Lean Six Sigma blog shares some design considerations for your training deployment. “Is your current training designed for adult learning?”
Filed under: DMAIC, Lean Six Sigma, Six Sigma
Posted by: meikah | 24 November 2009 | 10:32 pm
DHL launches a strategy (as its CEO wants to call it a mindset instead of a program) called First Choice to better serve its customers. The goal of First Choice is to build a culture of excellence and constant improvement. First Choice aims to empower each employee across levels of the organization.
By going through DMAIC.
With First Choice, the employees themselves would be carrying out these processes in their respective divisions. DHL is effectively passing on a huge responsibility to its employees, allowing them to come up with their own initiatives and implement these as wellâ€”a move few companies may risk to take.
Started in 2007, the First Choice methodology was initially tested and improved in eight pilot projects.
Since the test phase was concluded, 225 group unitsâ€”representing more than 80 percent of the companyâ€™s consolidated revenuesâ€”have been implementing the First Choice program.

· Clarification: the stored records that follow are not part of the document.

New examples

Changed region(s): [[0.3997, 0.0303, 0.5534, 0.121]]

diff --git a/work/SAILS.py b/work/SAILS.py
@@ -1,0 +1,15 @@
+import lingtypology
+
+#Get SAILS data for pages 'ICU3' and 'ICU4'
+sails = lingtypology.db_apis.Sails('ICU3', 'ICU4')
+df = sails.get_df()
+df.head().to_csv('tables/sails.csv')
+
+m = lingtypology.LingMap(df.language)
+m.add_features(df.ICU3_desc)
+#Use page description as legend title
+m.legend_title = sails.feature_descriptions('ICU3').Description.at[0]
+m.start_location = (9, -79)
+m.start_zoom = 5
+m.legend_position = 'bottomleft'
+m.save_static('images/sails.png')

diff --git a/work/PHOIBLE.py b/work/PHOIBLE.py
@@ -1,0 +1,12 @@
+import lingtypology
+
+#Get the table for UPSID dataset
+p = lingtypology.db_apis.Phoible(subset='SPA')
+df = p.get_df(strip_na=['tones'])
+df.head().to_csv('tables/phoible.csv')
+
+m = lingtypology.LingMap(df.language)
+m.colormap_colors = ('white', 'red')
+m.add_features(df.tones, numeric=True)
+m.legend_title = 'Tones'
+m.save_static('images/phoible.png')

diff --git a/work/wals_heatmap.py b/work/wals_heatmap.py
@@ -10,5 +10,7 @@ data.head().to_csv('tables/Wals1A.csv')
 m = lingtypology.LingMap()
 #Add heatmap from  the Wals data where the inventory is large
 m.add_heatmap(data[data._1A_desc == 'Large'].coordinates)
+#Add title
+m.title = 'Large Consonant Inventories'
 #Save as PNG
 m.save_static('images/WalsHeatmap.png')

Over 3,000 initiatives have already been carried out and 6,200 workshops, conducted.
In the Philippines, DHL cited a specific case where the First Choice team was able to devise an innovative buddy system, slashing invoice turnaround time from 3.7 days to only one day.
According to DHL, invoicing must be a straightforward process, but this has not been the case for DHL Global Forwarding Philippines.